Section 106 of the National Historic Preservation Act requires federal agencies, and recipients of federal funding, to consider the effects of their projects on properties eligible for listing on the National Register of Historic Places (NRHP).
The National Register of Historic Places is the nation’s listing of buildings, structures, sites, objects and districts significant in American history, prehistory, architecture, engineering or culture that are associated with broad patterns in American history, associated with significant individuals, have architectural or engineering significance, or that have the potential to yield significant information about our past. These resources must also possess integrity of location, design, materials, workmanship, setting, feeling and association.

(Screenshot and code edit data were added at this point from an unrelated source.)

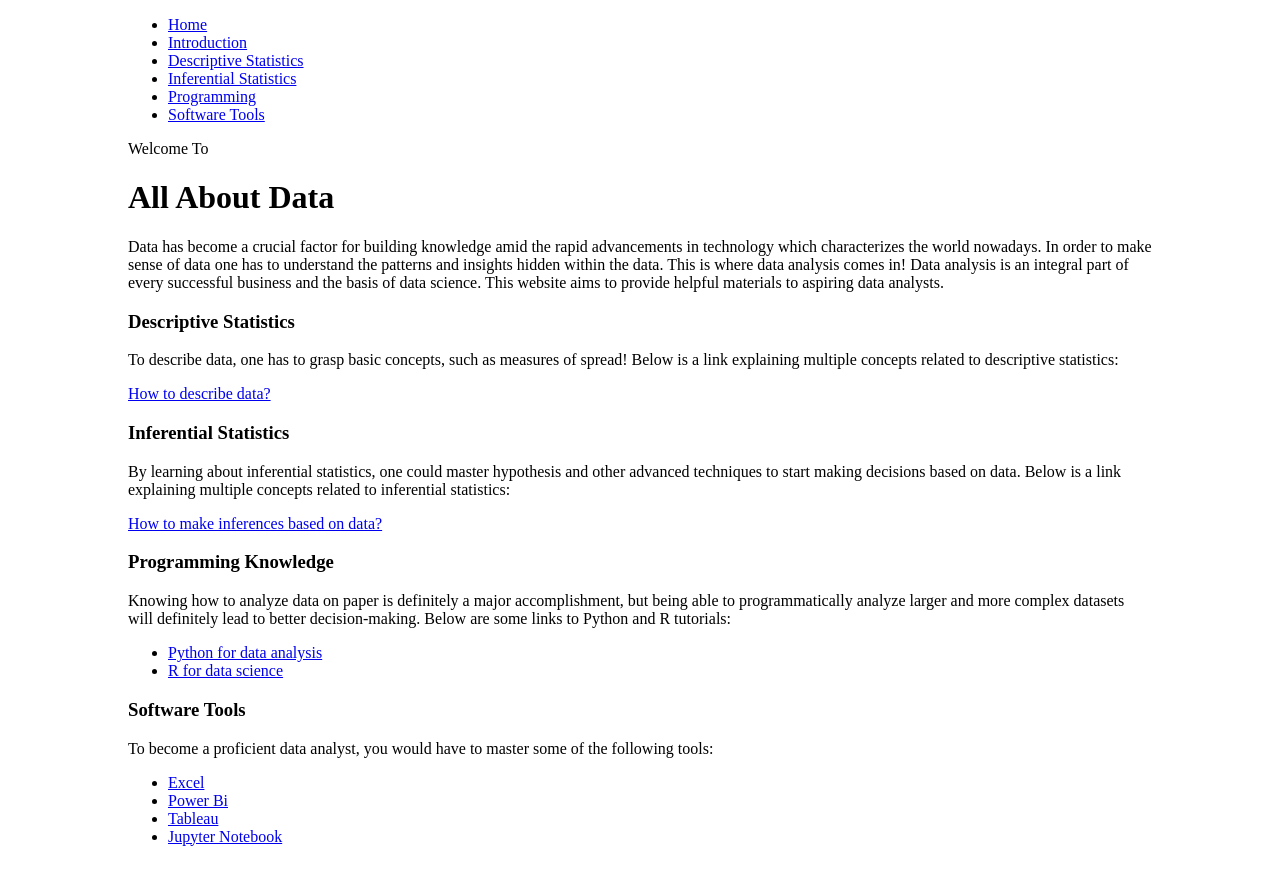
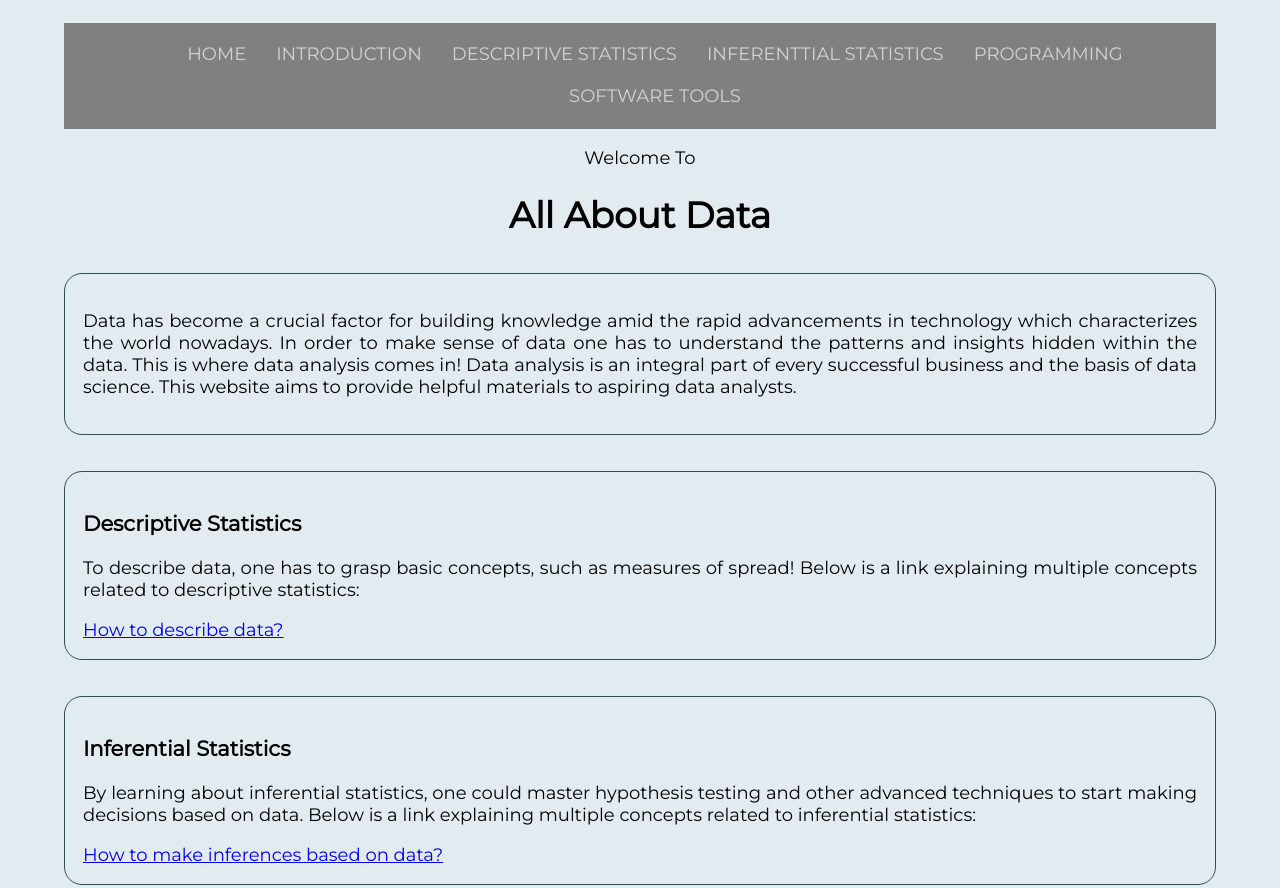
Before and after one commit to ReemAlansary/Landing-Page, a plain HTML site: page index.html in a window 1280 px wide. Shown: the top 888 px of the page. Before the commit the page ends 862 px from the top, so only its background shows below. Drawn offline with Linux system fonts and the light colour scheme.

Commit message:
styled landing page

```diff
--- a/css/styles.css
+++ b/css/styles.css
@@ -1,4 +1,78 @@
 body {
-    width: 80%;
-    margin-left: 10%;
+    width: 90%;
+    margin-left: 5%;
+    height:100%;
+    text-align: justify;
+    font-family: "Montserrat", sans-serif;
+    background-color: #e2ecf0;
+    font-size: large;
 }
+
+.section {
+    border-left-width: 0.1em;
+    border-right-width: 0.1em;
+    border-top-width: 0.1em;
+    border-bottom-width: 0.1em;
+    border-radius: 1em;
+    border-style: groove;
+    border-color: darkslategrey;
+    padding: 1em;
+    margin-top: 2em;
+    margin-bottom: 2em;
+}
+
+.main-heading {
+    text-align: center;
+    border: none;
+}
+
+header {
+    background: gray;
+    margin-top: 2%;
+    height: fit-content;
+    text-align: center;
+}
+.container {
+    padding-top: 0;
+}
+
+.container a {
+    display: flex;
+    color: #d2d2d2;
+    text-align: center;
+    text-decoration: none;
+    width: fit-content;
+}
+
+.container a:hover {
+    color: whitesmoke;
+}
+
+nav ul {
+    margin: 0;
+    padding: 0;
+    list-style: none;
+
+}
+
+nav li {
+    display: inline-block;
+    margin-left: 30px;
+    padding-top: 20px;
+    position: relative;
+}
+
+nav a::before {
+    background-color: #e2ecf0;
+    content: '';
+    display: block;
+    position: absolute;
+    height: 5px;
+    width: 0%;
+    top: 5px;
+    transition: all ease-in-out 200ms;
+}
+
+nav a:hover::before {
+    width: 100%;
+}
--- a/index.html
+++ b/index.html
@@ -3,17 +3,20 @@
 
 <head>
     <title>HomePage</title>
+    <link rel="stylesheet" href="https://fonts.googleapis.com/css?family=Montserrat">
     <link rel="stylesheet" href="css/styles.css">
 </head>
 
 <body>
-    <div id="navbar" class="container"></div>
-    <div id="heading"></div>
-    <div id="section1"></div>
-    <div id="section2"></div>
-    <div id="section3"></div>
-    <div id="section4"></div>
-    <div id='section5'></div>
+    <header>
+        <div id="navbar" class="container"></div>
+    </header>
+    <div id="heading" class="main-heading"></div>
+    <div id="section1" class="section"></div>
+    <div id="section2" class="section"></div>
+    <div id="section3" class="section"></div>
+    <div id="section4" class="section"></div>
+    <div id='section5' class="section"></div>
     <script src="js/app.js"></script>
 </body>
 
--- a/js/app.js
+++ b/js/app.js
@@ -1,7 +1,12 @@
+const lineBreak = document.createElement('br');
+const breaks = document.createDocumentFragment();
+breaks.appendChild(lineBreak);
+breaks.appendChild(lineBreak);
 // navigation menu
-const navItems = ['Home', 'Introduction', 'Descriptive Statistics', 'Inferential Statistics', 'Programming', 'Software Tools'];
+const navItems = ['HOME', 'INTRODUCTION', 'DESCRIPTIVE STATISTICS', 'INFERENTTIAL STATISTICS', 'PROGRAMMING', 'SOFTWARE TOOLS'];
 const hrefs = ['#', '#section1', '#section2', '#section3', '#section4', '#section5'];
 const navList = document.createElement('ul');
+const nav = document.createElement('nav');
 for (let i = 0; i < navItems.length; i++) {
     const anchor = document.createElement('a');
     anchor.setAttribute('href', hrefs[i]);
@@ -10,7 +15,9 @@ for (let i = 0; i < navItems.length; i++) {
     item.appendChild(anchor);
     navList.appendChild(item);
 }
-document.getElementById('navbar').appendChild(navList);
+nav.appendChild(navList);
+document.getElementById('navbar').appendChild(nav);
+document.getElementById('navbar').appendChild(breaks);
 // heading
 const introductoryText = document.createElement('p');
 introductoryText.textContent = 'Welcome To';
@@ -18,10 +25,12 @@ const mainHeading = document.createElement('h1');
 mainHeading.textContent = 'All About Data';
 document.getElementById('heading').appendChild(introductoryText);
 document.getElementById('heading').appendChild(mainHeading);
+document.getElementById('navbar').appendChild(breaks);
 // section 1
 const intro = document.createElement('p');
 intro.textContent = 'Data has become a crucial factor for building knowledge amid the rapid advancements in technology which characterizes the world nowadays. In order to make sense of data one has to understand the patterns and insights hidden within the data. This is where data analysis comes in! Data analysis is an integral part of every successful business and the basis of data science. This website aims to provide helpful materials to aspiring data analysts.';
 document.getElementById('section1').appendChild(intro);
+document.getElementById('navbar').appendChild(lineBreak);
 // section 2
 const fragment = document.createDocumentFragment();
 const desStats = document.createElement('h3');
@@ -36,12 +45,13 @@ fragment.appendChild(desStats);
 fragment.appendChild(desStatsExp);
 fragment.appendChild(desStatsLink);
 document.getElementById('section2').appendChild(fragment);
+document.getElementById('navbar').appendChild(lineBreak);
 // section 3
 const fragment2 = document.createDocumentFragment();
 const infStats = document.createElement('h3');
 infStats.textContent = 'Inferential Statistics';
 const infStatsExp = document.createElement('p');
-infStatsExp.textContent = 'By learning about inferential statistics, one could master hypothesis and other advanced techniques to start making decisions based on data. Below is a link explaining multiple concepts related to inferential statistics:';
+infStatsExp.textContent = 'By learning about inferential statistics, one could master hypothesis testing and other advanced techniques to start making decisions based on data. Below is a link explaining multiple concepts related to inferential statistics:';
 const infStatsLink = document.createElement('a');
 infStatsLink.setAttribute('href', 'https://conjointly.com/kb/inferential-statistics/');
 infStatsLink.setAttribute('target', '_blank');
@@ -50,6 +60,7 @@ fragment2.appendChild(infStats);
 fragment2.appendChild(infStatsExp);
 fragment2.appendChild(infStatsLink);
 document.getElementById('section3').appendChild(fragment2);
+document.getElementById('navbar').appendChild(lineBreak);
 // section 4
 const fragment3 = document.createDocumentFragment();
 const programming = document.createElement('h3');
@@ -72,6 +83,7 @@ fragment3.appendChild(programming);
 fragment3.appendChild(programmingExp);
 fragment3.appendChild(programmingList);
 document.getElementById('section4').appendChild(fragment3);
+document.getElementById('navbar').appendChild(lineBreak);
 // section 5
 const fragment4 = document.createDocumentFragment();
 const tools = document.createElement('h3');
@@ -94,3 +106,14 @@ fragment4.appendChild(tools);
 fragment4.appendChild(toolsExp);
 fragment4.appendChild(list);
 document.getElementById('section5').appendChild(fragment4);
+document.getElementById('navbar').appendChild(lineBreak);
+
+// add event listeners
+
+// function appear() {
+
+// }
+// const sections = document.querySelectorAll('.section');
+// sections.forEach(section => {
+//     section.addEventListener('mouseover', )
+// })
```
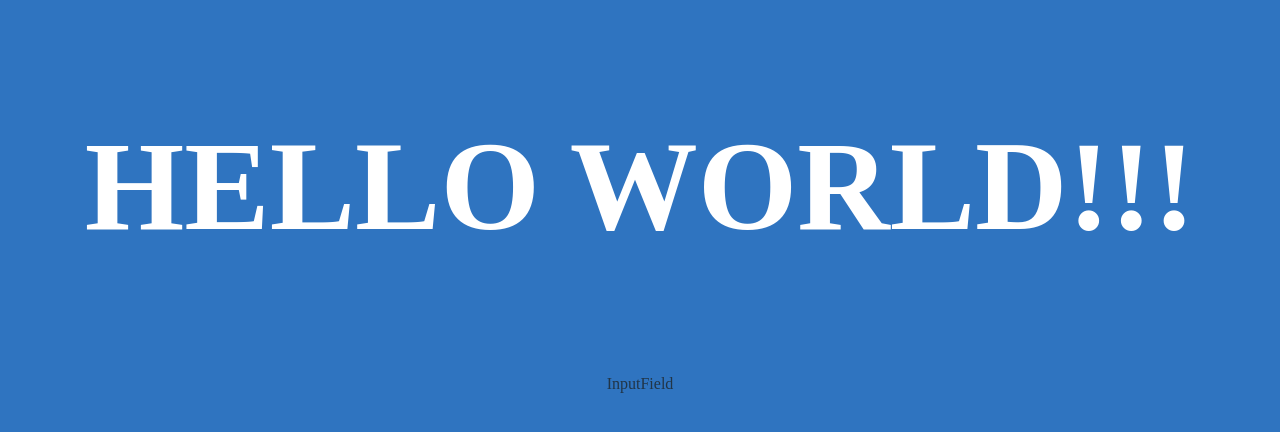
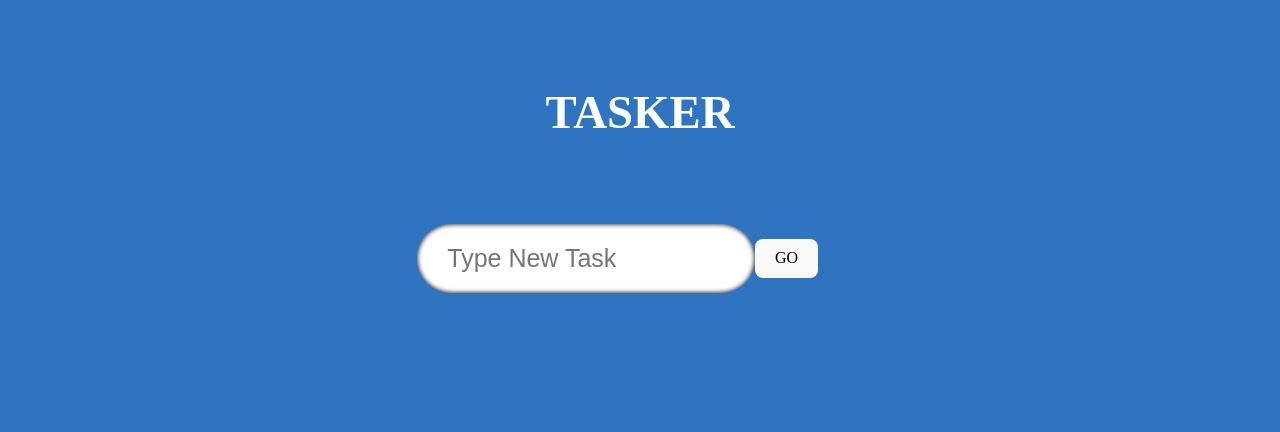
Before and after one commit to ABay23/tasks-flex, a React (Vite) app: page / in a window 1280 px wide. Shown: the top 432 px of the page. Built offline with nearby package versions, Linux system fonts and the light colour scheme; a web font is replaced by a local one.

Commit message:
Added input form and styles

```diff
--- a/src/App.tsx
+++ b/src/App.tsx
@@ -6,7 +6,7 @@ const App: React.FC = () => {
 		<>
 			<div className='App'>
 				<span className='heading'>
-					<h1>Hello World!!!</h1>
+					<h3>tasker</h3>
 				</span>
 				<div>
 					<InputField />
--- a/src/components/InputField.tsx
+++ b/src/components/InputField.tsx
@@ -1,7 +1,21 @@
 import React from 'react'
+import './styles.css'
 
 const InputField = () => {
-	return <div>InputField</div>
+	return (
+		<>
+			<form className='input'>
+				<input
+					type='input'
+					placeholder='Type New Task'
+					className='input__box'
+				/>
+				<button className='input__submit' type='submit'>
+					GO
+				</button>
+			</form>
+		</>
+	)
 }
 
 export default InputField
--- /dev/null
+++ b/src/components/styles.css
@@ -0,0 +1,21 @@
+.input {
+	display: flex;
+	width: 90%;
+	position: relative;
+	align-items: center;
+}
+
+.input__box {
+	width: 100%;
+	border-radius: 50px;
+	padding: 20px 30px;
+	font-size: 25px;
+	border: none;
+	transition: 0.2s;
+	box-shadow: inset 0 0 5px black;
+}
+
+.input__box:focus {
+	outline: none;
+	box-shadow: 0 0 10px 1000px rgba(0, 0, 0, 0.5);
+}
```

Shannon County has sixteen properties listed on the NRHP. Please visit https://mostateparks.com/page/84951/shannon-county-national-register-listings for more information on these properties.
Section 106 is a Four Step Process:
Step 1 – Initiate the Process
The Federal Highway Administration and MoDOT, as co-lead agencies, initiate the Section 106 process with the beginning of the NEPA process.
Step 2 – Identify the Area of Potential Effects (APE)
The area of potential effects is the area or areas where a project could have an adverse effect on properties eligible for listing on the NRHP. These effects could be immediate and direct (destruction of the resource) or immediate and indirect (visual or atmospheric changes), or further removed in time (building an interchange for a planned development).
For the Route 19 Environmental Study, the APE for the built environment (buildings, bridges, landscape) will be the footprint of all the alternatives under consideration, and the viewshed within the Three Bridges Historic District. For the archaeological survey the APE will be the footprint of the preferred alternative (once selected) including right-of-way and temporary and permanent easements.
Step 3 – Identification of Historic Properties
A reasonable and good faith effort must be made to identify properties eligible for the NRHP. This effort includes background research on properties already identified and conducting new surveys within the APE. Both the Current River Bridge and the Spring Valley Bridge have previously been determined eligible for listing on the NRHP. The Three Bridges Historic District has previously been determined eligible for listing on the NRHP.
Field surveys are done to identify properties eligible for listing on the NRHP. Field surveys will identify built environment resources constructed more than forty (40) years ago within the APE. All resources identified will be evaluated against the NRHP criteria, in consultation with the State Historic Preservation Office and consulting parties.
Step 4 – Evaluate Effects on Historic Properties
Apply the Criteria of Adverse Effects to Historic Properties to determine what effect the project will have. Example of adverse effects are destruction of all or part of a historic property, alteration of a property so that it loses character defining features, removal of a property from its historic location, changes in character or use of a property, introduction of new elements, neglect of a historic property and transfer out of federal control without provisions to protect character defining features.
FHWA and MoDOT will apply the criteria of adverse effect to historic properties in consultation with the SHPO and consulting parties.
Consultation is a key part of the Section 106 process. The regulations implementing Section 106 define consultation as “the process of seeking, discussing and considering the views of other participants, and, where feasible, seeking agreement with them regarding matters arising in the section 106 process.”
Consulting parties include the State Historic Preservation Office (SHPO), the Advisory Council on Historic Preservation (if they choose to participate), Tribes with a historical interest in the project area, local governments with jurisdiction over the area and applicants for federal assistance. Other consulting parties can include those with a demonstrated interest in the project due to their legal or economic relation to the projects affects on historic properties or those who are concerned wit the projects effects on historic properties.
FHWA and MoDOT have notified Tribes with an interest in Shannon County of the project and invited them to participate in consultation about the project.
FHWA and MoDOT have invited parties who participated in consultation for the replacement of the Sinking Creek Bridge to participate in consultation for this project. These parties include:
- National Park Service/Ozark National Scenic Riverways
- U. S. Army Corps of Engineers/Little Rock District
- Shannon County
- Shannon County Historical Society
- Friends of the Current River
- Historic Bridge Foundation
- Missouri State Parks
- Missouri Preservation
Other parties who wish to participate in Section 106 Consultation should contact the MoDOT Historic Preservation Manager at Michael.Meinkoth@modot.mo.gov.
Consulting parties will help determine the eligibility of the built environment resources and project effects. Any mitigation measures, beyond those already identified in the Route 19 Programmatic Agreement, will also be discussed during consultation.
Please visit https://www.modot.org/historic-preservation for more information.
LINKS TO RELATED INFORMATION: